──────── Records for this task ────────

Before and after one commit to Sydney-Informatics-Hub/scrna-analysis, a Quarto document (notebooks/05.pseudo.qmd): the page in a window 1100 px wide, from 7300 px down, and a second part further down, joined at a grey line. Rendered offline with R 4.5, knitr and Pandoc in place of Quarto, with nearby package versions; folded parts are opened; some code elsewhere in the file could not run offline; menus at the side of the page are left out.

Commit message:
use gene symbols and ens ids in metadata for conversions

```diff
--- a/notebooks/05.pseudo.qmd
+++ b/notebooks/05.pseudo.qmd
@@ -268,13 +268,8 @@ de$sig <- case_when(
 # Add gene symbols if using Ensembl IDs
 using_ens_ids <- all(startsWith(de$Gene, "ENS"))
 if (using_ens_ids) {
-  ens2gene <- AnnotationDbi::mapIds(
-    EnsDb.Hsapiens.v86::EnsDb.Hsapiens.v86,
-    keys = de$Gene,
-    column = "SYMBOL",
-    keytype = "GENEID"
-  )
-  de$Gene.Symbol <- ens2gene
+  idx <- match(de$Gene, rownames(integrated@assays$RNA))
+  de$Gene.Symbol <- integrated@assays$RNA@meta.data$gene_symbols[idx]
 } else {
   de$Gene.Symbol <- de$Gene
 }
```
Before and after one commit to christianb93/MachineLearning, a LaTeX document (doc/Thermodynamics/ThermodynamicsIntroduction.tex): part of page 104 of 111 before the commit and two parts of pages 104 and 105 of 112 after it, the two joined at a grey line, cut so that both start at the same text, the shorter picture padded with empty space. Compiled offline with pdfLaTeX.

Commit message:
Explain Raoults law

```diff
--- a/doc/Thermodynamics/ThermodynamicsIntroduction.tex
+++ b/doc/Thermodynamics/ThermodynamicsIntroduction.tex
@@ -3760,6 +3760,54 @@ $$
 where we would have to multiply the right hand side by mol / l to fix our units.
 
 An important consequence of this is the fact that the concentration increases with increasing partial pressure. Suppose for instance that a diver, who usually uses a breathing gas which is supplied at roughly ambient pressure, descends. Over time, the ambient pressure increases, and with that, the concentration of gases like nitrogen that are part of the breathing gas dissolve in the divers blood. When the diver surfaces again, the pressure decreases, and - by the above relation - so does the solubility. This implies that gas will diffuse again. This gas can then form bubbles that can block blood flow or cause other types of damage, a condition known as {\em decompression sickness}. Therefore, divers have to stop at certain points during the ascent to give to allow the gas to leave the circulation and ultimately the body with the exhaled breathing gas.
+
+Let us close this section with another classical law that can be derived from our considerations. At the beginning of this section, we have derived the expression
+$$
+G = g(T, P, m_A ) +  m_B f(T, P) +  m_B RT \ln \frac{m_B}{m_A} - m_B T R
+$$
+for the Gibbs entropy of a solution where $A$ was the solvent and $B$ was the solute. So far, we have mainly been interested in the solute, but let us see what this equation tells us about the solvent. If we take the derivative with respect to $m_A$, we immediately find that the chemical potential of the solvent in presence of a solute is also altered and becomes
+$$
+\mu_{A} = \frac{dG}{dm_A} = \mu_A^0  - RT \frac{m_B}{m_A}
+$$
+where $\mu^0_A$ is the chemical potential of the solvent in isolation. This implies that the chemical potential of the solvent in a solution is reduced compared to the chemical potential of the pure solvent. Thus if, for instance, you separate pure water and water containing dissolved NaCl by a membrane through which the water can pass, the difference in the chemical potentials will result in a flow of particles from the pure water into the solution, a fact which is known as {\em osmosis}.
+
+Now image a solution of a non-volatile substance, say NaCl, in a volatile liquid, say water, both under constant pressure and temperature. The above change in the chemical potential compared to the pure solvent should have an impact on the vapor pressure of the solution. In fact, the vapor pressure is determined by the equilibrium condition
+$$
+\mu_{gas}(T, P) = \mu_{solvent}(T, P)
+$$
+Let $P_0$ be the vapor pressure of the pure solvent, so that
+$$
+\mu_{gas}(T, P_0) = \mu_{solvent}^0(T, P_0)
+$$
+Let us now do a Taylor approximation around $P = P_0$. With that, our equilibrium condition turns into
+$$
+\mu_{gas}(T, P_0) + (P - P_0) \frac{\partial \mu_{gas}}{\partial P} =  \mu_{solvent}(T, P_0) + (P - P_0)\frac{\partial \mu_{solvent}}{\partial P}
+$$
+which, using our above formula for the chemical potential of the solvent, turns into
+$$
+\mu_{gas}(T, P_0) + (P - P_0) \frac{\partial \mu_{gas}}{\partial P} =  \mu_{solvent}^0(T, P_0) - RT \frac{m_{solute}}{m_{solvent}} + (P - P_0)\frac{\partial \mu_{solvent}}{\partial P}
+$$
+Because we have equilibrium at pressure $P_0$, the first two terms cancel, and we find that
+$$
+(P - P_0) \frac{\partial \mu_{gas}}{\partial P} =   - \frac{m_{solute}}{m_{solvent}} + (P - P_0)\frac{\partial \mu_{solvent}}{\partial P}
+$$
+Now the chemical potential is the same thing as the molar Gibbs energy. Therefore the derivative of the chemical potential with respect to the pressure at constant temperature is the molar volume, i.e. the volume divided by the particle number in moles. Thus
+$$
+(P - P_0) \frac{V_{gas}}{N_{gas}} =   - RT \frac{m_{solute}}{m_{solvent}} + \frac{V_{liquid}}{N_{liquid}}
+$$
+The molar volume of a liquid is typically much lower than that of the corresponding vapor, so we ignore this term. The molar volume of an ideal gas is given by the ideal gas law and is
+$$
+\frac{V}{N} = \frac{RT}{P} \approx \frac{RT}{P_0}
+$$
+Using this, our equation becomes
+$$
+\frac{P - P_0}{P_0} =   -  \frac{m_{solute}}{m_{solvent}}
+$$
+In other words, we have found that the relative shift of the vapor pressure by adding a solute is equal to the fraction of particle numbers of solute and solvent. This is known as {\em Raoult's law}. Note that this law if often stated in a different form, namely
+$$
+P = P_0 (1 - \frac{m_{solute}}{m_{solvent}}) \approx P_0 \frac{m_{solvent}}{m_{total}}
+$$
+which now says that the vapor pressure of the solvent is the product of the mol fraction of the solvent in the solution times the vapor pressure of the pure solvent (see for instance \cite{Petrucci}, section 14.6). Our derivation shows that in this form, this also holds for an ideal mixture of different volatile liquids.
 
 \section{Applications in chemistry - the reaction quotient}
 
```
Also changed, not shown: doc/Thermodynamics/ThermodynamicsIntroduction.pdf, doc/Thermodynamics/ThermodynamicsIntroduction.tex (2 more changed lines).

────────

> _Required work_: Using the records, find how many lines include the string "Thermodynamics" and report that number alone.

> _Response box_: 4